■ **What you have to do**
Scan the records for the word "INVERSIONES". Report each line where it occurs.

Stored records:

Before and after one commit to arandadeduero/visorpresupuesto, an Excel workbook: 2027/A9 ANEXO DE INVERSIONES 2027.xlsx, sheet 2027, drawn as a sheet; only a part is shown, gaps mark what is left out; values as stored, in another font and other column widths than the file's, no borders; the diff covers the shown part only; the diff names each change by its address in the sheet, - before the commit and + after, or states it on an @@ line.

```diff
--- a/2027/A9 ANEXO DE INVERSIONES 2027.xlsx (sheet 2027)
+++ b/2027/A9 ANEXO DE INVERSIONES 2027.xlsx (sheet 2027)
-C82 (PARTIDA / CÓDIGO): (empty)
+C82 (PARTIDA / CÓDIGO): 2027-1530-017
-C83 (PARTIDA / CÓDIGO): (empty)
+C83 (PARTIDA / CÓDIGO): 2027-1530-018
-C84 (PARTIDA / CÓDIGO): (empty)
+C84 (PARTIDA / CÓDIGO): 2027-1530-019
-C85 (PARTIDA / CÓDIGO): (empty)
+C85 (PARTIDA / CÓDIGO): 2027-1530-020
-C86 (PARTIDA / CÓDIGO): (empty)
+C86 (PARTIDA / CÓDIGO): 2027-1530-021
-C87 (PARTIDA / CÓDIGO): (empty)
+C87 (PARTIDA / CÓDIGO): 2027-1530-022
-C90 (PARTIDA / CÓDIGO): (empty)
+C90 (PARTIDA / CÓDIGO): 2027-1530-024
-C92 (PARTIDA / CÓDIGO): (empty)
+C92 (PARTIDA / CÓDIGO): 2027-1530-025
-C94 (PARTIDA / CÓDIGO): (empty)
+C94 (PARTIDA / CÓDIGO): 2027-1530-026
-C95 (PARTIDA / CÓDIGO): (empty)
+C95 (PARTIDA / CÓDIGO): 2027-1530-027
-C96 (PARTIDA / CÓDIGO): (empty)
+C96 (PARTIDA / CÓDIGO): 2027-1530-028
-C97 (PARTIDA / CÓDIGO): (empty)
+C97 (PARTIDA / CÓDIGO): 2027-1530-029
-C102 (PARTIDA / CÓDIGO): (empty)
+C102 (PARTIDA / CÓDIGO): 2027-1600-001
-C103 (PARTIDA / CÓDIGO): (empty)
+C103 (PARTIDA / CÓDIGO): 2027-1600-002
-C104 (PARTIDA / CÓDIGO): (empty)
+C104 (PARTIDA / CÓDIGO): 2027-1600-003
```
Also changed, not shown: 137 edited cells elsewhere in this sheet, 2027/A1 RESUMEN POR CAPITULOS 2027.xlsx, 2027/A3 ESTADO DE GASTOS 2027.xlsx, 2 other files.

■ **Output for this task**
Before and after one commit to arandadeduero/visorpresupuesto, an Excel workbook: 2027/A9 ANEXO DE INVERSIONES 2027.xlsx, sheet 2027, drawn as a sheet; only a part is shown, gaps mark what is left out; values as stored, in another font and other column widths than the file's, no borders; the diff covers the shown part only; the diff names each change by its address in the sheet, - before the commit and + after, or states it on an @@ line.
--- a/2027/A9 ANEXO DE INVERSIONES 2027.xlsx (sheet 2027)
+++ b/2027/A9 ANEXO DE INVERSIONES 2027.xlsx (sheet 2027)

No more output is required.